Gord had the day off (he works for a bank) and I worked from home today (it's been a busy week!).
We don't live far from Fort York so we went down for the Remembrance Day ceremony.
Fort York and the Toronto Chapter of the IODE (Imperial Order of the Daughters of the Empire) are proud to present the annual Remembrance Day Service at the Strachan Avenue Military Cemetery, just west of Fort York.
The service will feature military costumed staff from the Fort and standard-bearers from the IODE. A processional parade, led by fife and drum, will gather at the parking lot at 10:45 a.m. and make its way to the cemetery.
This evocative site of the War of 1812 is a poignant setting to honour soldiers who fell in the War of 1812, the Rebellion Crises, Crimean War, Northwest Rebellion, South African War, two World Wars, Korean War and recent conflicts.

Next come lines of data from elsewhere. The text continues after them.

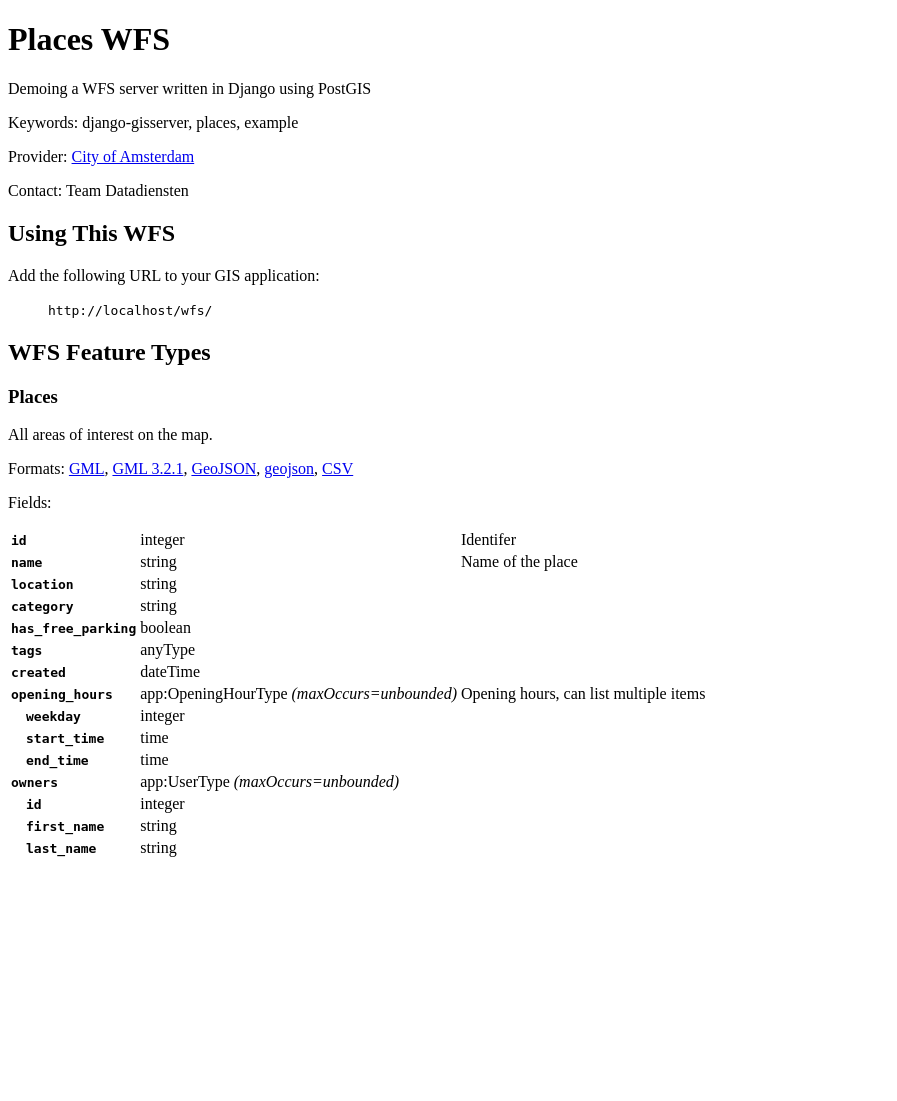
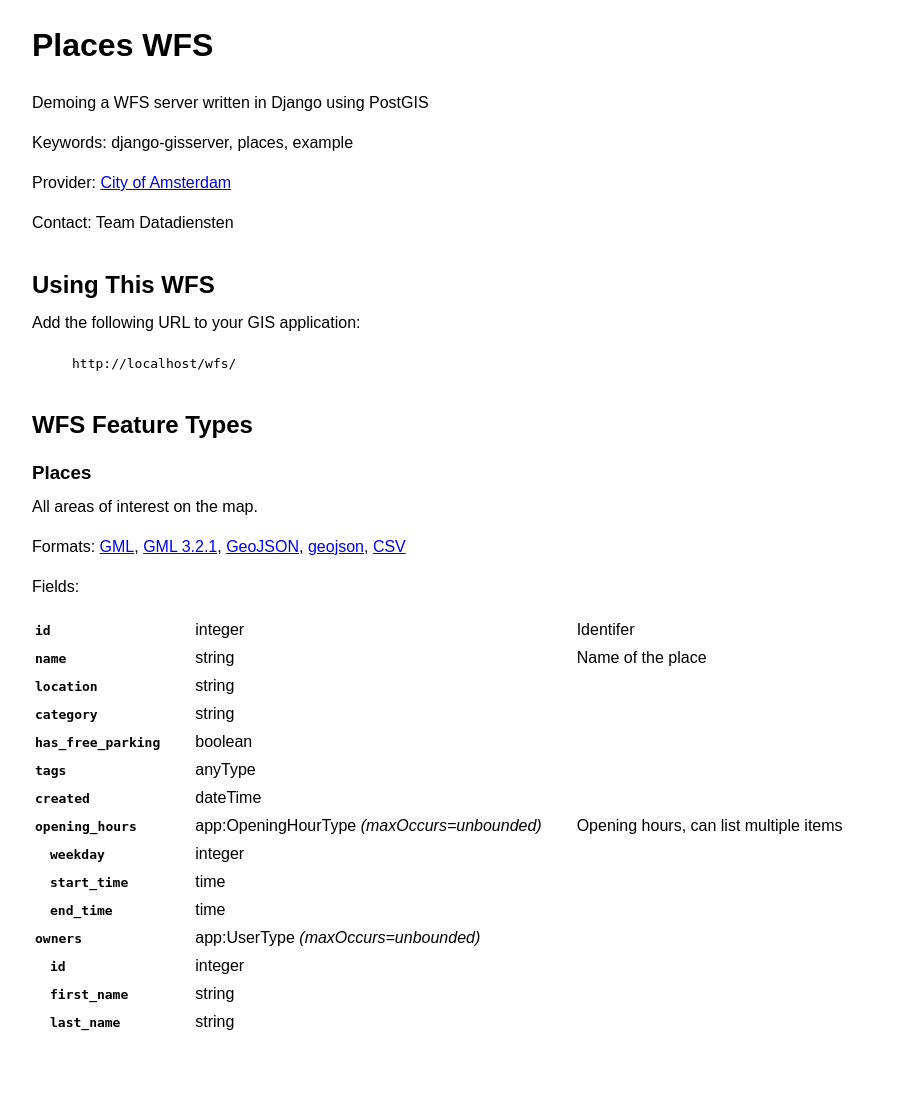
Before and after one commit to Amsterdam/django-gisserver, a Django app: page /wfs/ in a window 1280 px wide. Shown: the whole page, without its empty margins (0-897 px from the left). Before the commit the page ends 857 px from the top, so only its background shows below. Run offline with Django 5.2, Linux system fonts and the light colour scheme; parts of the project's set-up code (start-up, migrations or seed data) failed here and were passed over.

Commit message:
Little polishing work for the blank HTML pages.

```diff
--- a/gisserver/static/gisserver/index.css
+++ b/gisserver/static/gisserver/index.css
@@ -1,4 +1,15 @@
-tbody th { text-align: left; }
+.meta-page {
+  font-family: Arial, sans-serif;
+  line-height: 1.5;
+  margin: 0 2rem 4rem 2rem;
+}
+
+.meta-page h2 { margin: 2rem 0 0.5rem 0; }
+.meta-page h3 { margin: 1rem 0 0.5rem 0; }
+.meta-page p { margin: 0 0 1rem 0; }
+
+tbody th { text-align: left; padding-right: 2rem; }
+tbody td { padding-right: 2rem; }
 .complex-level-1 th { padding-left: 16px; }
 .complex-level-2 th { padding-left: 32px; }
 .complex-level-3 th { padding-left: 48px; }
--- a/gisserver/templates/gisserver/index.html
+++ b/gisserver/templates/gisserver/index.html
@@ -6,7 +6,7 @@
   {% block link %}<link rel="stylesheet" type="text/css" href="{% static 'gisserver/index.css' %}">{% endblock %}
   {% block extrahead %}{% endblock %}
 </head>
-<body>
+<body class="{% block body-class %}meta-page{% endblock %}">
   <header>
     {% block header %}{% include "gisserver/service_description.html" %}{% endblock %}
   </header>
--- a/gisserver/templates/gisserver/service_description.html
+++ b/gisserver/templates/gisserver/service_description.html
@@ -3,10 +3,10 @@
 {% if service_description.abstract %}{{ service_description.abstract|linebreaks }}{% endif %}
 
 {% if service_description.keywords %}
-<p>{% trans "Keywords" %}: {% for keyword in service_description.keywords %}{{ keyword }}{% if not forloop.last %}, {% endif %}{% endfor %}</p>
+<p>{% trans "Keywords" %}: {{ service_description.keywords|join:", " }}</p>
 {% endif %}
 {% if service_description.provider_name %}
-  {% trans "Provider" %}: {% if service_description.provider_site %}<a href="{{ service_description.provider_site }}">{% endif %}{{ service_description.provider_name }}{% if service_description.provider_site %}</a>{% endif %}
+  <p>{% trans "Provider" %}: {% if service_description.provider_site %}<a href="{{ service_description.provider_site }}">{% endif %}{{ service_description.provider_name }}{% if service_description.provider_site %}</a></p>{% endif %}
   {% if service_description.contact_person %}<p>{% trans "Contact" %}: {{ service_description.contact_person }}</p>{% endif %}
 {% endif %}
 {% if connect_url %}
```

The first ceremony was held there in 1952 with about 100 people in attendance ... today there were about 600.
When we got there, there was a crowd gathered around the old military burial ground.
It was cool to see today's soldiers face-to-face with soldiers from the days of Fort York (1800s).
The service included the singing of Oh Canada, prayers and then the singing of God Save the Queen.
There were Toronto police officers in attendance on horses.
Here's the contrast between 1800s Toronto and Toronto today ...
Wreaths were left by the police association, EMS, etc.
Veterans were led out by the drummer and piper.
Afterwards, many put their poppies on the wreaths ... here's Gord.
There were flowers and tributes left against the walls of the military burial ground (there are old headstones preserved in the wall) for fallen soldiers.
It was a lovely service and it makes us all appreciate how much the soldiers of the past and present have done for us to keep us free.
Here's a video of the ceremony courtesy of Peter Mykusz.